It is often the case that the voices of the youth of our world are dismissed, diminished and derailed. They have been pushed aside as the adults deem their voice more worthy of a stage. This is a sad case, particularly when faced with the insightful and moving performance by the Junges Ensemble Marabu at the Chrysalis Festival.
There is a Globe Stuck in my Throat is a truly remarkable piece of theatre that challenges the viewer and makes them face their complacency. This is not a piece to judge the audience but rather share with them the views of young people who are struggling to figure out how to navigate the modern world. As the cast expertly encapsulate, we live in a world full of horror. No, not scary clowns or monsters under your bed kind of horror. The kind of horror this show emphasises is of humankind’s making; world poverty, genocide, human rights violations and the list goes on. The young group of performers do not try and sugar coat these monstrosities, instead, they ask the questions most of are too scared to ask. “How can I help?”, ‘Why should I feel guilty?”, “What difference can I make?” To address these issues without making the audience feel isolated and instead make them face them is a testament to the talent of this theatre group.

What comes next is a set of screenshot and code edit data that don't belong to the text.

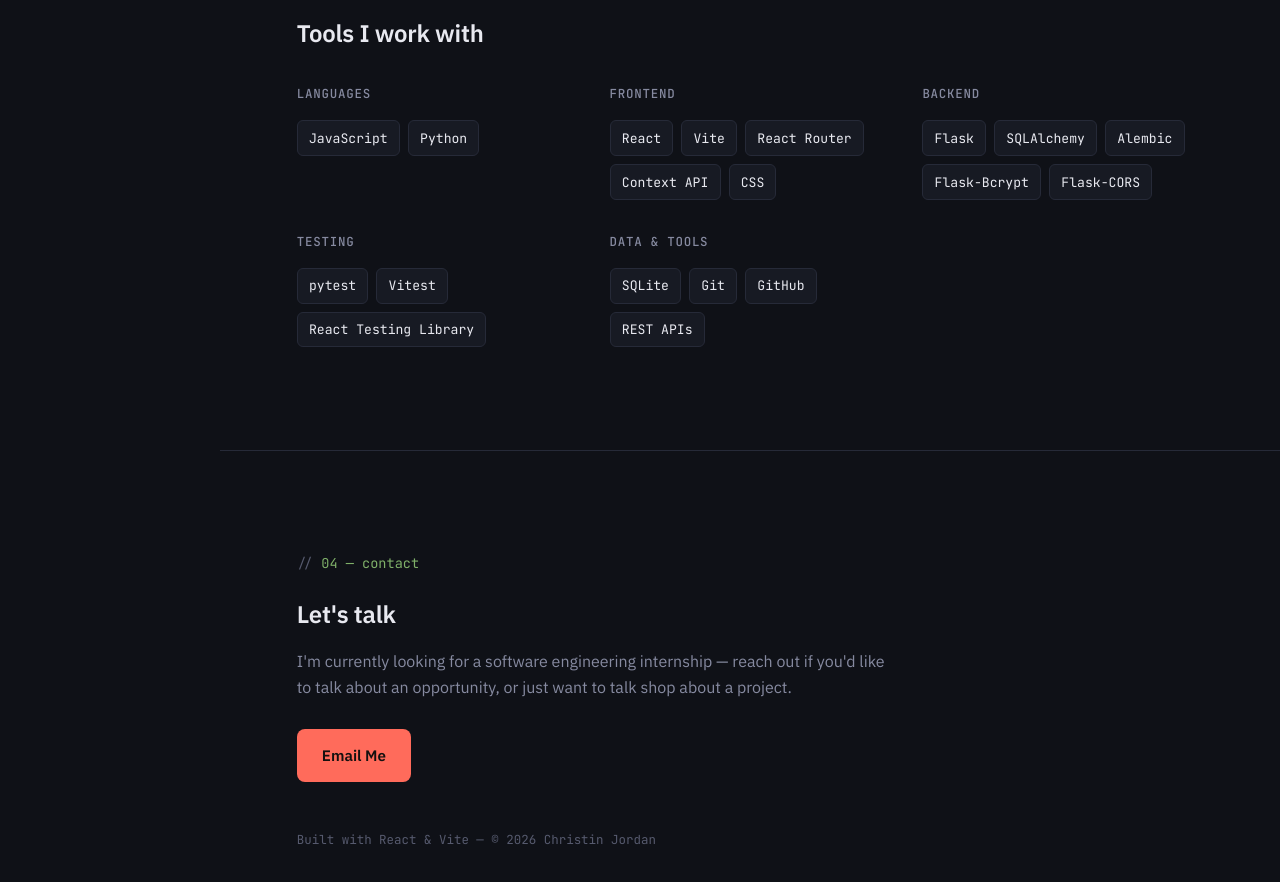
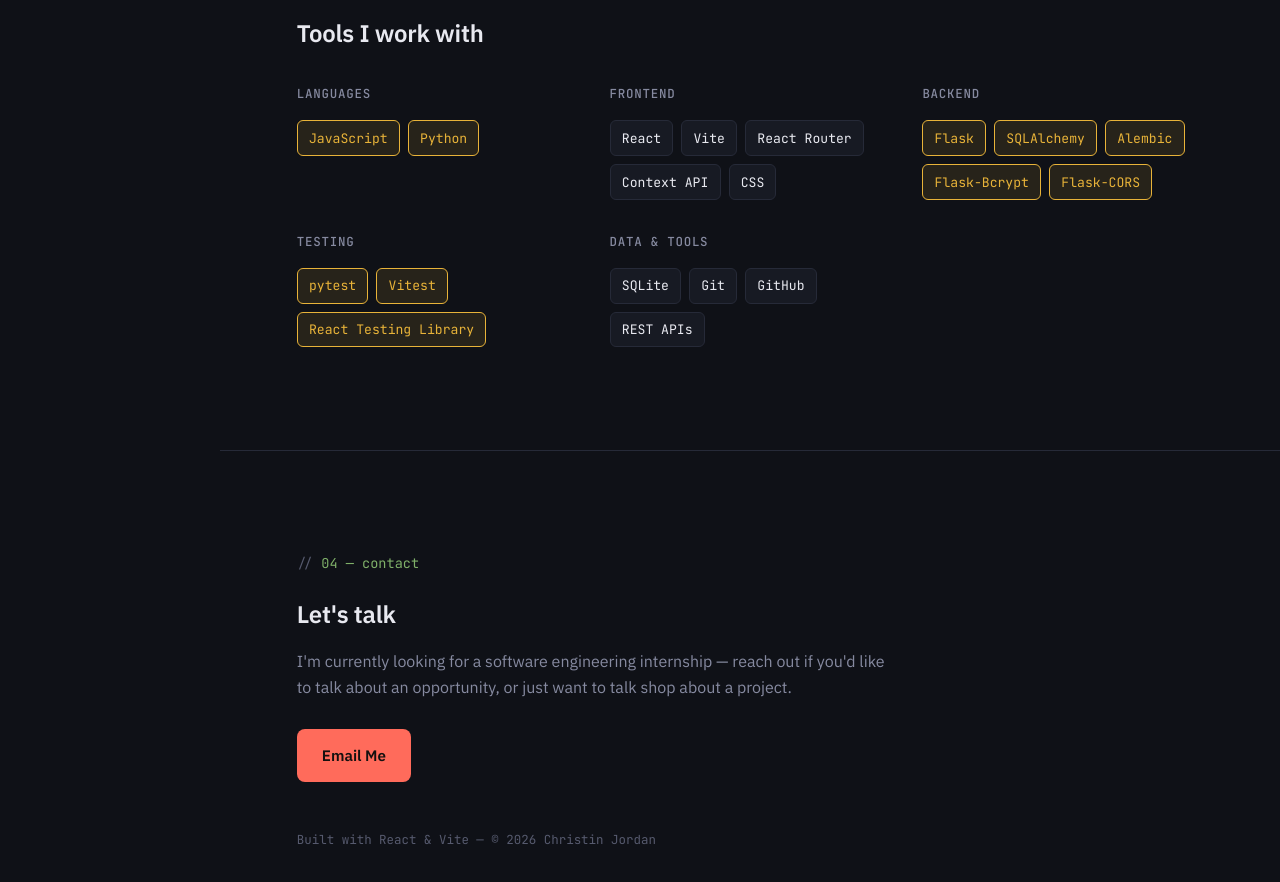
Before and after one commit to Christin115/christin115.github.io, a React (Vite) app: page / in a window 1280 px wide. Shown: the part 2980-3862 px from the top of the page. Built offline with nearby package versions, Linux system fonts and the light colour scheme.

Commit message:
Highlight Languages, Backend, and Testing skill tags in amber
Co-Authored-By: Claude Sonnet 5 <noreply@anthropic.com>

```diff
--- a/src/components/Skills.jsx
+++ b/src/components/Skills.jsx
@@ -1,3 +1,5 @@
+const HIGHLIGHTED_GROUPS = new Set(["Languages", "Backend", "Testing"]);
+
 const SKILL_GROUPS = [
   {
     label: "Languages",
@@ -33,7 +35,12 @@ function Skills() {
             <h3>{group.label}</h3>
             <div className="skill-tags">
               {group.skills.map((skill) => (
-                <span key={skill}>{skill}</span>
+                <span
+                  key={skill}
+                  className={HIGHLIGHTED_GROUPS.has(group.label) ? "highlight" : undefined}
+                >
+                  {skill}
+                </span>
               ))}
             </div>
           </div>
--- a/src/index.css
+++ b/src/index.css
@@ -13,6 +13,8 @@
   --accent-hover: #ff8677;
 
   --comment: #7fb069;
+  --yellow: #e8b339;
+  --yellow-soft: #e8b3391c;
 
   --font-sans: "IBM Plex Sans", -apple-system, BlinkMacSystemFont, "Segoe UI", sans-serif;
   --font-mono: "JetBrains Mono", ui-monospace, "SF Mono", Menlo, monospace;
@@ -611,6 +613,12 @@ p {
   padding: 0.4rem 0.7rem;
 }
 
+.skill-tags span.highlight {
+  color: var(--yellow);
+  background: var(--yellow-soft);
+  border-color: var(--yellow);
+}
+
 /* ---------- contact ---------- */
 
 .footer-note {
```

The use of monologue throughout the piece is well curated and the young performers captivate the entire room. The humorous injection throughout the performance was always impeccably timed and was an intelligent choice to ensure the show did not become overwhelming for the audience. The comedic inputs also allowed opportunities for the audience to laugh at themselves. There were multiple times throughout the show that the group used props or words to propel an idea in a new way. For example, the use of armbands which were inflated by suppressed thoughts was very clever and the use of overlapping dialogue highlighted the saturation of world problems we have to face.
The Junges Ensemble Marabu cast in this piece embodies the young people of our world. We are aware of the horror and injustices around us but we can’t figure out how to help. We feel alone in our mission despite being an army. An army of people who want change but are just figuring out what tools we have. There is a globe stuck in our throat and we don’t know how to fix it.